Joey Santore was kayaking down the Chicago River last Friday near Goose Island. What he once thought was a sandbag that somebody had thrown off the bridge onto a rotting pylon turned out to be something downright monstrous.

CHICAGO – If a massive snapping turtle ever had a name, Chonkosaurus would be a perfect epithet.

Joey Santore was kayaking down the Chicago River last Friday, performing a plant survey near Goose Island. What he once thought was a sandbag that somebody had thrown off the bridge onto a rotting pylon turned out to be something downright monstrous.

When he got about 80 feet away from it, he could tell it was a turtle.

"That's a Chicago River snapper. Are you kidding me?" said Santore in the video showing the reptile basking in the sun on a pile of rusty chains. "Look at that beast."

If you are wondering what things the turtle has been eating, you are not alone. Santore joked at the same thing.

"I'm real proud of you," he said. "You been eating healthy? You ever heard of liquid salad?"

Santore, who lives in Texas, was visiting some family and friends in Chicago at the time of the huge encounter. Santore told FOX Weather that he travels around the world filming plants and making educational videos about their ecology and evolution. 


Santore said he has never seen a snapping turtle that large and believes it was probably a pregnant female weighing 60 pounds, if not a little bit more. 

During a normal year, the Chicagoland region will handle anywhere from 100 to 500 turtles of many species, according to Chris Anchor, a wildlife biologist with the Forest Preserve District of Cook County.

"We'll typically handle a dozen to 15 turtles of that size class or bigger," Anchor said. "So that represents a rather unusual turtle in that it's probably 40 or 50 years old minimum. And that's truly a rare beast. It's like a 100-year-old human."

Chicago River's water quality improves

Santore grew up in Chicago and said the once-channelized industrial canal has historically been a polluted body of water. He said he was happy to see the snapper thriving on the once-such-a-toxic tributary that is slowly getting cleaned up and restored after native plants were added up the river.

"Growing up there, I mean, you could always smell the river when you got close to it," Santore recalled. "Probably from the excess fertilizer that was dumped in there would cause these algal blooms."

After the years of cleanup, Santore said there are beavers on the river as well as various native fish species, not just the invasive Asian carp.

According to Anchor, prior to the passage of the Clean Water Act in 1972, the Chicago River was basically an open sewer.

"Literally, it was an open sewer," Anchor said. "And then with the passage of that federal act, all of the point sources of pollution were shut down. And the river has made a dramatic improvement since the 70s."

With the inclusion of Friends of the Chicago River and the Army Corps of Engineers, Anchor adds that the groups addressed many of the very serious problems associated with the river. 

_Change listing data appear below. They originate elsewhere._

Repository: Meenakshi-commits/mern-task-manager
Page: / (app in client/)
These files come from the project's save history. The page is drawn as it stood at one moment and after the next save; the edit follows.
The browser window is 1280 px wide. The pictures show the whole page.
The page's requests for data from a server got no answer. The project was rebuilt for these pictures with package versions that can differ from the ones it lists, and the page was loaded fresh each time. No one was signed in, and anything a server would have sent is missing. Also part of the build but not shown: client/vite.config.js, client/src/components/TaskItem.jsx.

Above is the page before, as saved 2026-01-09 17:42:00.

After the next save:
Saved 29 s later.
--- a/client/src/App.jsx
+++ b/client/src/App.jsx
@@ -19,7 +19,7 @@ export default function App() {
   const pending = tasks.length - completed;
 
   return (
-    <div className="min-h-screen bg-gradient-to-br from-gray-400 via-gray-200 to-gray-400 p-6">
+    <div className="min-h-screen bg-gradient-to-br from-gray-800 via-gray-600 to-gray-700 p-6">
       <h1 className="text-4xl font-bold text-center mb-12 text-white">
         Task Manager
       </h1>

"They've improved the habitat along the river, so you don't get nearly as much runoff or sheet erosion from soil," Anchor said. "And many of the chemical and the sewage issues are no longer present. So the water quality has improved."

Fifty years ago, Anchor said it was very common to only be able to find two or three species of fish wherever you went in the river. Now, you can commonly find 20 to 30 species of fish in the river. 

"We've also seen a dramatic increase in the number of people using the river," Anchor said. "So there are many, many more eyes on the river enjoying the waterway and subsequently seeing the inhabitants of the river."

Illinois' turtle community

According to Friends of the Chicago River, there are two species of snapping turtles in North America. The common snapping turtle can be found throughout Illinois, while the alligator snapping turtle is only located in the southern region of the state.

According to officials, the two look physically different because of the alligator snappers' prehistoric vibe with their large spikes on their shells compared to common snapping turtles' smooth shells.

According to the Illinois Department of Natural Resources, 260 species of turtles have been found worldwide.